(INPUT MATERIAL):
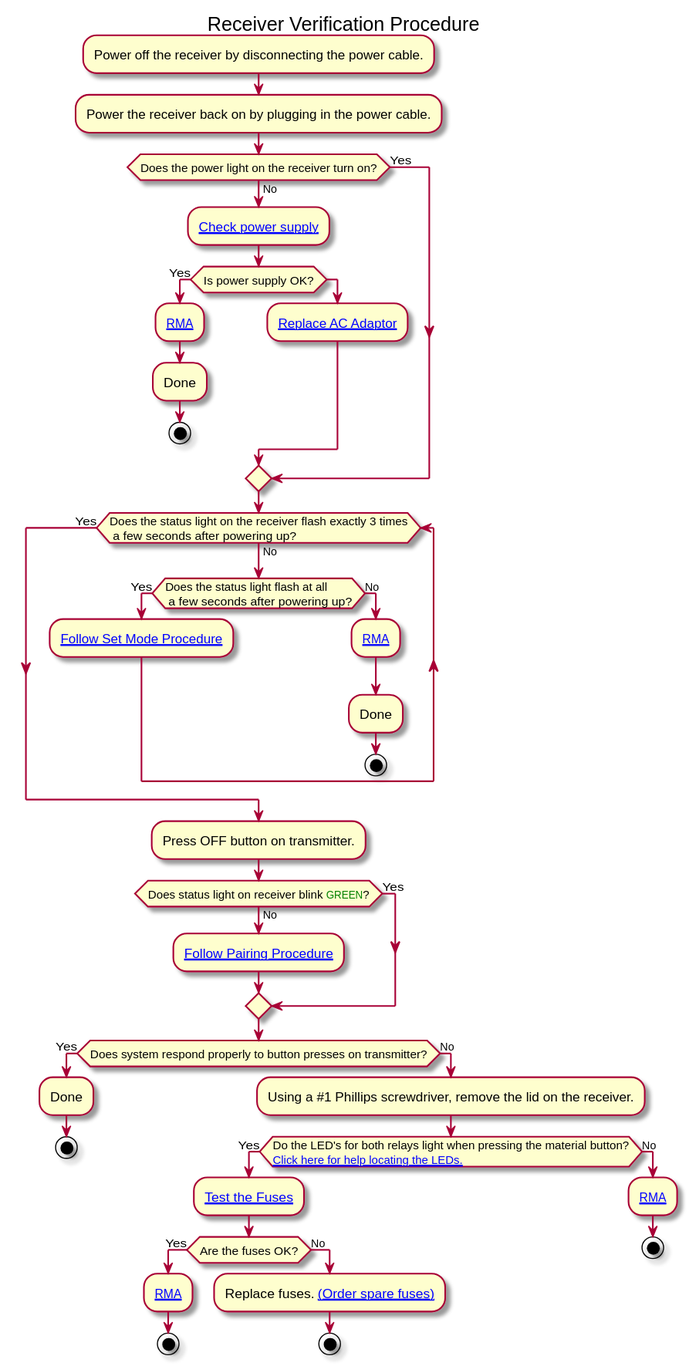
Earlier version of the PlantUML export docs/rxverification.svg (rfhero/rfhero.github.io).
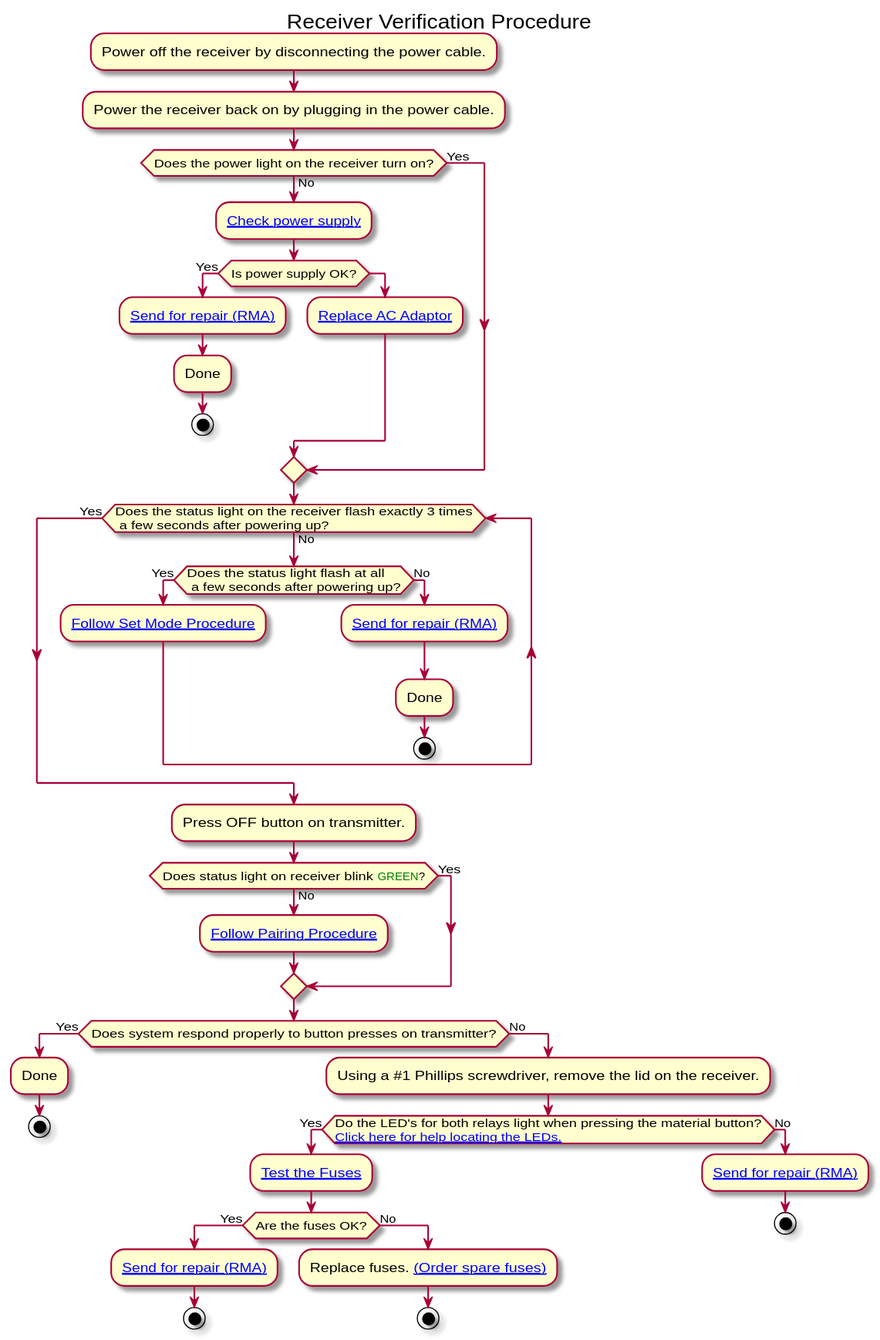
Above is the later version.

Change to the diagram source:
```diff
@@ -6,7 +6,7 @@
 else (No)
     :[[powersupply.html Check power supply]];
     if (Is power supply OK?) then (Yes)
-        :[[http://rfhero.com/request-rma.php RMA]];
+        :[[http://rfhero.com/request-rma.php Send for repair (RMA)]];
         :Done;
         stop
     else
@@ -18,7 +18,7 @@
     if (Does the status light flash at all\n a few seconds after powering up?) then (Yes)
         :[[mode.html Follow Set Mode Procedure]];
     else (No)
-        :[[http://rfhero.com/request-rma.php RMA]];
+        :[[http://rfhero.com/request-rma.php Send for repair (RMA)]];
         :Done;
         stop
     endif
@@ -36,14 +36,14 @@
     if (Do the LED's for both relays light when pressing the material button?\n[[rx_components.jpg Click here for help locating the LEDs.]]) then (Yes)
         :[[fusetest.html Test the Fuses]];
         if (Are the fuses OK?) then (Yes)
-            :[[http://rfhero.com/request-rma.php RMA]];
+            :[[http://rfhero.com/request-rma.php Send for repair (RMA)]];
             stop
         else (No)
             :Replace fuses. [[https://www.rfhero.net/accessories (Order spare fuses)]];
             stop
         endif
     else (No)
-        :[[http://rfhero.com/request-rma.php RMA]];
+        :[[http://rfhero.com/request-rma.php Send for repair (RMA)]];
         stop
     endif
 endif
```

(TASK GOAL): Count the lines of the data that contain the string "html", and reply with that number alone.

(WRITTEN ANSWER): 3